# Work request
Retype the following data exactly, but leave its pictures out.

>>>

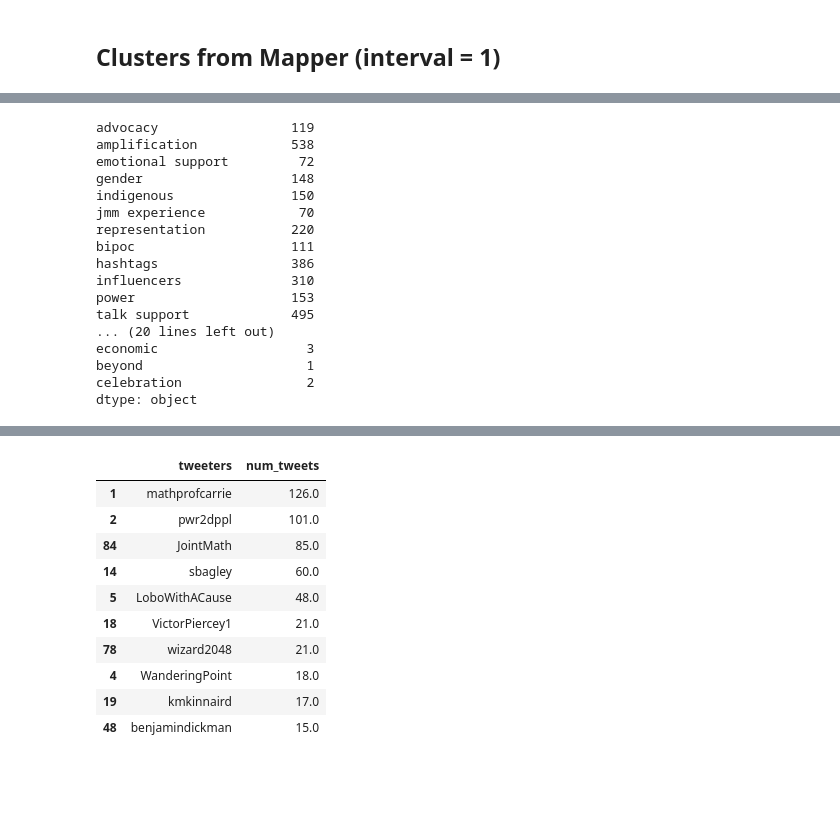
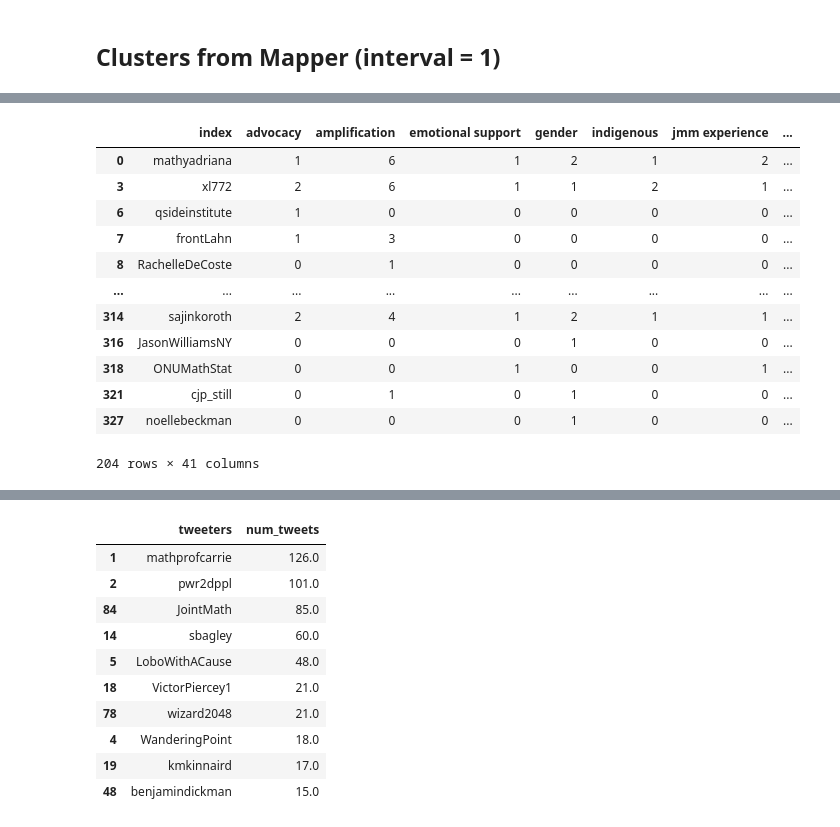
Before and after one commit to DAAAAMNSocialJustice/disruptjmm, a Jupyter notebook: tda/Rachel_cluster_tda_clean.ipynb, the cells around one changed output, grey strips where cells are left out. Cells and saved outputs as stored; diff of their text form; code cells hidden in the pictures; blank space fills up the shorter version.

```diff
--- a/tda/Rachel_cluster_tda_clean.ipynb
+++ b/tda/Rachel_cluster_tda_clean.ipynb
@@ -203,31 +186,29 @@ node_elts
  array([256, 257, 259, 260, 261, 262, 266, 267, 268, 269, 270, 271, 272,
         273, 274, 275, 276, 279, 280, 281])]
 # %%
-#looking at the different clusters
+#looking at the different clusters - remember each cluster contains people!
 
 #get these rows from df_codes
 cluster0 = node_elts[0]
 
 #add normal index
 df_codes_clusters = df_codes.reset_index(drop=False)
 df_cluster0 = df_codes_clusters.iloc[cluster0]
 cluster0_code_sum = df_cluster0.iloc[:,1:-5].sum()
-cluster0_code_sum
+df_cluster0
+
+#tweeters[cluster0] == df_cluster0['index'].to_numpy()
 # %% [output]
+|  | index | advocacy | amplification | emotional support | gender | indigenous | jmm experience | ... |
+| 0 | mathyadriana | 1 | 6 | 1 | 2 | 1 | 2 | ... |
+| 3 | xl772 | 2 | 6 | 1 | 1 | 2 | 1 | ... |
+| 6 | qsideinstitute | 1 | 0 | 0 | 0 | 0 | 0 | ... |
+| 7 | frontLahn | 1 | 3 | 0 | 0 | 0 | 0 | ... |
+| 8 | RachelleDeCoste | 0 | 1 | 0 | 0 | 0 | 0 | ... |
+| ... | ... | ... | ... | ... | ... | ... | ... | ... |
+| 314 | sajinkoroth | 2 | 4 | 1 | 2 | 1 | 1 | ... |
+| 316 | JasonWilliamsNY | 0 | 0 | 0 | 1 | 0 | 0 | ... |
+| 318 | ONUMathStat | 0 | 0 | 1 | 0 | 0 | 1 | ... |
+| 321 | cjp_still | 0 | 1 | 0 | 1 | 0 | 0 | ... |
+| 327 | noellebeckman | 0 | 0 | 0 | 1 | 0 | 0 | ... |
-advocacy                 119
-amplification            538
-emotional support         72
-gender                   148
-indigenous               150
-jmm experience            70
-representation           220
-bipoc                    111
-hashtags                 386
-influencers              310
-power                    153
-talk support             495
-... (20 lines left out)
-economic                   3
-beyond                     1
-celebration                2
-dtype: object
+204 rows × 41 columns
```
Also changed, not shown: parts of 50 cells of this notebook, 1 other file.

<<<

# Solution for this task
Before and after one commit to DAAAAMNSocialJustice/disruptjmm, a Jupyter notebook: tda/Rachel_cluster_tda_clean.ipynb, the cells around one changed output, grey strips where cells are left out. Cells and saved outputs as stored; diff of their text form; code cells hidden in the pictures; blank space fills up the shorter version.

```diff
--- a/tda/Rachel_cluster_tda_clean.ipynb
+++ b/tda/Rachel_cluster_tda_clean.ipynb
@@ -203,31 +186,29 @@ node_elts
  array([256, 257, 259, 260, 261, 262, 266, 267, 268, 269, 270, 271, 272,
         273, 274, 275, 276, 279, 280, 281])]
 # %%
-#looking at the different clusters
+#looking at the different clusters - remember each cluster contains people!
 
 #get these rows from df_codes
 cluster0 = node_elts[0]
 
 #add normal index
 df_codes_clusters = df_codes.reset_index(drop=False)
 df_cluster0 = df_codes_clusters.iloc[cluster0]
 cluster0_code_sum = df_cluster0.iloc[:,1:-5].sum()
-cluster0_code_sum
+df_cluster0
+
+#tweeters[cluster0] == df_cluster0['index'].to_numpy()
 # %% [output]
+|  | index | advocacy | amplification | emotional support | gender | indigenous | jmm experience | ... |
+| 0 | mathyadriana | 1 | 6 | 1 | 2 | 1 | 2 | ... |
+| 3 | xl772 | 2 | 6 | 1 | 1 | 2 | 1 | ... |
+| 6 | qsideinstitute | 1 | 0 | 0 | 0 | 0 | 0 | ... |
+| 7 | frontLahn | 1 | 3 | 0 | 0 | 0 | 0 | ... |
+| 8 | RachelleDeCoste | 0 | 1 | 0 | 0 | 0 | 0 | ... |
+| ... | ... | ... | ... | ... | ... | ... | ... | ... |
+| 314 | sajinkoroth | 2 | 4 | 1 | 2 | 1 | 1 | ... |
+| 316 | JasonWilliamsNY | 0 | 0 | 0 | 1 | 0 | 0 | ... |
+| 318 | ONUMathStat | 0 | 0 | 1 | 0 | 0 | 1 | ... |
+| 321 | cjp_still | 0 | 1 | 0 | 1 | 0 | 0 | ... |
+| 327 | noellebeckman | 0 | 0 | 0 | 1 | 0 | 0 | ... |
-advocacy                 119
-amplification            538
-emotional support         72
-gender                   148
-indigenous               150
-jmm experience            70
-representation           220
-bipoc                    111
-hashtags                 386
-influencers              310
-power                    153
-talk support             495
-... (20 lines left out)
-economic                   3
-beyond                     1
-celebration                2
-dtype: object
+204 rows × 41 columns
```
Also changed, not shown: parts of 50 cells of this notebook, 1 other file.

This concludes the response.